* [RECORD EXCERPTS]:
_ _ _ _

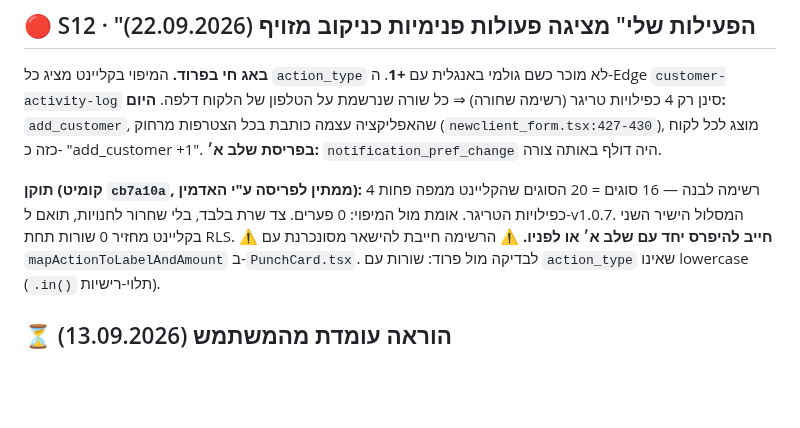
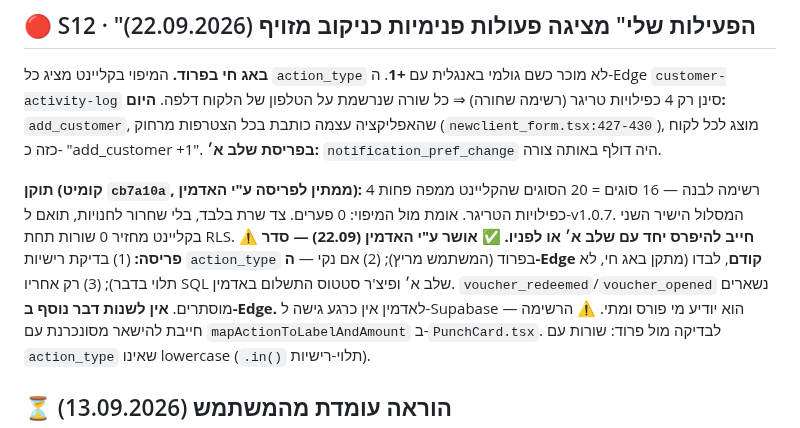
Before and after one commit to rordan-ai/cardz_client_app, a Markdown page: docs/ADMIN_SYNC_REQUIRED.md, the part around the change. Drawn GitHub-style; blank space fills up the shorter version.

Commit message:
docs(admin-sync): S12 — סדר פריסה מאושר: Edge קודם, אחריו שלב א׳
Co-Authored-By: Claude Opus 5 <noreply@anthropic.com>

```diff
--- a/docs/ADMIN_SYNC_REQUIRED.md
+++ b/docs/ADMIN_SYNC_REQUIRED.md
@@ -54,6 +54,10 @@ JWT — כלומר מה שמאפשר בפועל את הכתיבות הוא polic
 הסוגים שהקליינט ממפה פחות 4 כפילויות הטריגר. אומת מול המיפוי: 0 פערים. צד שרת בלבד,
 בלי שחרור לחנויות, תואם ל-v1.0.7. המסלול הישיר השני בקליינט מחזיר 0 שורות תחת RLS.
 ⚠️ **חייב להיפרס יחד עם שלב א׳ או לפניו.**
+✅ **אושר ע"י האדמין (22.09) — סדר פריסה:** (1) בדיקת רישיות `action_type` בפרוד (המשתמש
+מריץ); (2) אם נקי — **ה-Edge קודם**, לבדו (מתקן באג חי, לא תלוי בדבר); (3) רק אחריו SQL
+שלב א׳ ופיצ'ר סטטוס התשלום באדמין. `voucher_redeemed`/`voucher_opened` נשארים מוסתרים.
+**אין לשנות דבר נוסף ב-Edge.** לאדמין אין כרגע גישה ל-Supabase — הוא יודיע מי פורס ומתי.
 ⚠️ הרשימה חייבת להישאר מסונכרנת עם `mapActionToLabelAndAmount` ב-`PunchCard.tsx`.
 לבדיקה מול פרוד: שורות עם `action_type` שאינו lowercase (`.in()` תלוי-רישיות).
 
```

_ _ _ _

* [ASSIGNED TASK]:
Excluding every picture, write out each record word for word.

* [OUTPUT OF THE EXERCISE]:
Before and after one commit to rordan-ai/cardz_client_app, a Markdown page: docs/ADMIN_SYNC_REQUIRED.md, the part around the change. Drawn GitHub-style; blank space fills up the shorter version.

Commit message:
docs(admin-sync): S12 — סדר פריסה מאושר: Edge קודם, אחריו שלב א׳
Co-Authored-By: Claude Opus 5 <noreply@anthropic.com>

```diff
--- a/docs/ADMIN_SYNC_REQUIRED.md
+++ b/docs/ADMIN_SYNC_REQUIRED.md
@@ -54,6 +54,10 @@ JWT — כלומר מה שמאפשר בפועל את הכתיבות הוא polic
 הסוגים שהקליינט ממפה פחות 4 כפילויות הטריגר. אומת מול המיפוי: 0 פערים. צד שרת בלבד,
 בלי שחרור לחנויות, תואם ל-v1.0.7. המסלול הישיר השני בקליינט מחזיר 0 שורות תחת RLS.
 ⚠️ **חייב להיפרס יחד עם שלב א׳ או לפניו.**
+✅ **אושר ע"י האדמין (22.09) — סדר פריסה:** (1) בדיקת רישיות `action_type` בפרוד (המשתמש
+מריץ); (2) אם נקי — **ה-Edge קודם**, לבדו (מתקן באג חי, לא תלוי בדבר); (3) רק אחריו SQL
+שלב א׳ ופיצ'ר סטטוס התשלום באדמין. `voucher_redeemed`/`voucher_opened` נשארים מוסתרים.
+**אין לשנות דבר נוסף ב-Edge.** לאדמין אין כרגע גישה ל-Supabase — הוא יודיע מי פורס ומתי.
 ⚠️ הרשימה חייבת להישאר מסונכרנת עם `mapActionToLabelAndAmount` ב-`PunchCard.tsx`.
 לבדיקה מול פרוד: שורות עם `action_type` שאינו lowercase (`.in()` תלוי-רישיות).
 
```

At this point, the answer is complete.